The Qal'at al-Bahrain (Arabic: قلعة البحرين; Portuguese: Forte de Barém), also known as the Bahrain Fort or Portuguese Fort, is an archaeological site located in Bahrain. Archaeological excavations carried out since 1954 have unearthed antiquities from an artificial mound of 12 m (39 ft) height containing seven stratified layers, created by various occupants from 2300 BC up to the 18th century, including Kassites, Greeks, Portuguese and Persians. It was once the capital of the Dilmun civilization and was inscribed as a UNESCO World Heritage Site in 2005. The fort and the tell Qal'at al-Bahrain is built on, are located on the Bahrain island, on the northern seashore. On a clear day it is also seen from Saar. It stands like a "sentinel" near Manama, the capital of Bahrain; it is 6 km (4 mi) away from Manama on the fertile north coast. The tell is the largest in the Persian Gulf region and was built close to the port and by reclamation of seashore land. The archaeological findings, which are unearthed in the fort,reveal much about the history of the country. The area is thought to have been occupied for about 5000 years and contains a valuable insight into the Copper and Bronze Ages of Bahrain. The first Bahrain Fort was built around three thousand years ago, on the northeastern peak of Bahrain Island. The present fort dates from the sixth century AD. The capital of the Dilmun civilization, Dilmun was, according to the Epic of Gilgamesh, the "land of immortality", the ancestral place of Sumerians and a meeting point of gods. The site, 17.5 hectares in area, has been termed as Bahrain's "most important site in antiquity". The first excavation at the site was carried out by a Danish archaeological expedition led by Geoffrey Bibby between 1954 and 1972 on behalf of the Prehistoric Museum of Moesgaard. A few, undated but Kassite era, cuneiform tablets were found. Beginning in the 1970s, a French expedition from the National Centre for Scientific Research worked the site. About 50 tablets were uncovered. Three of them were dated to the reign of a Kassite king named Agum, believed to be Agum III. Since 1987 Danish and Bahrain archaeologists have excavated at the site.
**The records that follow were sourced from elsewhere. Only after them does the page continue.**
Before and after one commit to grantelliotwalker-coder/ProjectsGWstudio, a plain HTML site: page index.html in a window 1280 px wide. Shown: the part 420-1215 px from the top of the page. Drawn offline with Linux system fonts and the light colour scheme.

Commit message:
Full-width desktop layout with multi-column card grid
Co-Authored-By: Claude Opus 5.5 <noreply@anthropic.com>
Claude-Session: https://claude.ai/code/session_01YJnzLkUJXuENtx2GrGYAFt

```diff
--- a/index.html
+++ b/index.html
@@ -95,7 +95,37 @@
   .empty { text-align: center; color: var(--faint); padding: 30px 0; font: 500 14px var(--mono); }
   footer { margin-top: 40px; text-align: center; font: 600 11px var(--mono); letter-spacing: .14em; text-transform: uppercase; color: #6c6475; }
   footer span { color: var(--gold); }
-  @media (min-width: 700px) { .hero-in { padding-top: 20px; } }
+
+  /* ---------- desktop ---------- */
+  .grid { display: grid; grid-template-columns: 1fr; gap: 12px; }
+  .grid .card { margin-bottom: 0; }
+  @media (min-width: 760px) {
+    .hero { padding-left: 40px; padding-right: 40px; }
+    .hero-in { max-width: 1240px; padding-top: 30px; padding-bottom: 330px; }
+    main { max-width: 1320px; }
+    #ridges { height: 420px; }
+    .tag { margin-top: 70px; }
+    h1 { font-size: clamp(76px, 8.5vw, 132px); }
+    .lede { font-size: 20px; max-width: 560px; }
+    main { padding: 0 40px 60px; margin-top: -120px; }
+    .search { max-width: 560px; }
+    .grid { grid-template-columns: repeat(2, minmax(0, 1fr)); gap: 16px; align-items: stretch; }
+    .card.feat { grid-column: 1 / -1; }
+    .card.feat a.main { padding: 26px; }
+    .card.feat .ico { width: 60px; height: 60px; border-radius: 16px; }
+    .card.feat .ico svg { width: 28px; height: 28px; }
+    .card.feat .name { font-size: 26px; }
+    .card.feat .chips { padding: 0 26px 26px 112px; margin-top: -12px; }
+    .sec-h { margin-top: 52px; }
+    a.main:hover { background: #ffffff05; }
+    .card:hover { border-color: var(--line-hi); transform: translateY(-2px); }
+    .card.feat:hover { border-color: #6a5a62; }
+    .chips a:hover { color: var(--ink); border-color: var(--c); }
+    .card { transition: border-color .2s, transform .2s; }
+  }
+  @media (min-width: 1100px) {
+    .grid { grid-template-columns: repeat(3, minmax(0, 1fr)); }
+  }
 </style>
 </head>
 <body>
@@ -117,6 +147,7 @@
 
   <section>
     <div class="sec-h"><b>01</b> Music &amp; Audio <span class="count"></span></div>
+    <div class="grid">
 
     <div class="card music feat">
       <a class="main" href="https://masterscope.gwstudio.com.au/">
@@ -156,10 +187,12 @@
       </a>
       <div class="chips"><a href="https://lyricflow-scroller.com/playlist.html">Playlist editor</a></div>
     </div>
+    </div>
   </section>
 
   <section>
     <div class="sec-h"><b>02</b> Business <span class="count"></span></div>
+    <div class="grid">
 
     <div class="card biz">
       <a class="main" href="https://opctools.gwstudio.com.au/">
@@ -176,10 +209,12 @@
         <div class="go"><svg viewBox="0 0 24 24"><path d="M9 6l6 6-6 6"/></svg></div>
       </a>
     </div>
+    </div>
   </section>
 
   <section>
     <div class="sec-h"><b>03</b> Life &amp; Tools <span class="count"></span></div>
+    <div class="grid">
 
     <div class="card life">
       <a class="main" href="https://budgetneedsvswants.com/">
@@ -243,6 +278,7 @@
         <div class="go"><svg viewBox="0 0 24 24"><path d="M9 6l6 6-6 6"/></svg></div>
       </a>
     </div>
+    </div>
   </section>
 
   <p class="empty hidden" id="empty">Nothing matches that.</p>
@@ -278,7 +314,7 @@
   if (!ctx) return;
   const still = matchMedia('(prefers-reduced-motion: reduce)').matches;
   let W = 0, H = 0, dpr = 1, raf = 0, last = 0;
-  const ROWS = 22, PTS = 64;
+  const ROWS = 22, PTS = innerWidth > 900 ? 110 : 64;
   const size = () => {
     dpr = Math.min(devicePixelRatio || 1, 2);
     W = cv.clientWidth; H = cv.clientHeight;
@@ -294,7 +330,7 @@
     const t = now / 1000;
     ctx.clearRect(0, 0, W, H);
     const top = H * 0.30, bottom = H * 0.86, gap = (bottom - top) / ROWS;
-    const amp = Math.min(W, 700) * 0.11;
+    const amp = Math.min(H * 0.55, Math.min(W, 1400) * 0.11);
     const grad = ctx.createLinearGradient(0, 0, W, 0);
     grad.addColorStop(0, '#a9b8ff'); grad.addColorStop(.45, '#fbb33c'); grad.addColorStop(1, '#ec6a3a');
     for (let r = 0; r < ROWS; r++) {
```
The ruins of the Copper Age consists of two sections of the fortification wall surrounding streets and houses, and a colossal building on the edge of the moat of the Portuguese fort in the centre. Barbar pottery has been unearthed around the walls of the central building, dating back to the same age as the Barbar Temples, although some of the other pottery and range of unearthed artefacts indicated that they predated the temples, dating back to 3000 BC or later. Relics of copper and ivory provide an insight into ancient trade links. Many vessels have been unearthed on the site, and Danish excavations of the Palace of Uperi area revealed "snake bowls", sarcophagi, seals and a mirror, among other things. The excavations of the tel have revealed a small settlement, the only one of that period in eastern Arabia, on its northern side. It has been inferred that the village was settled by people who developed agriculture near the oasis, planted palm trees, tended cattle, sheep and goats and also ventured into fishing in the Arabian Sea.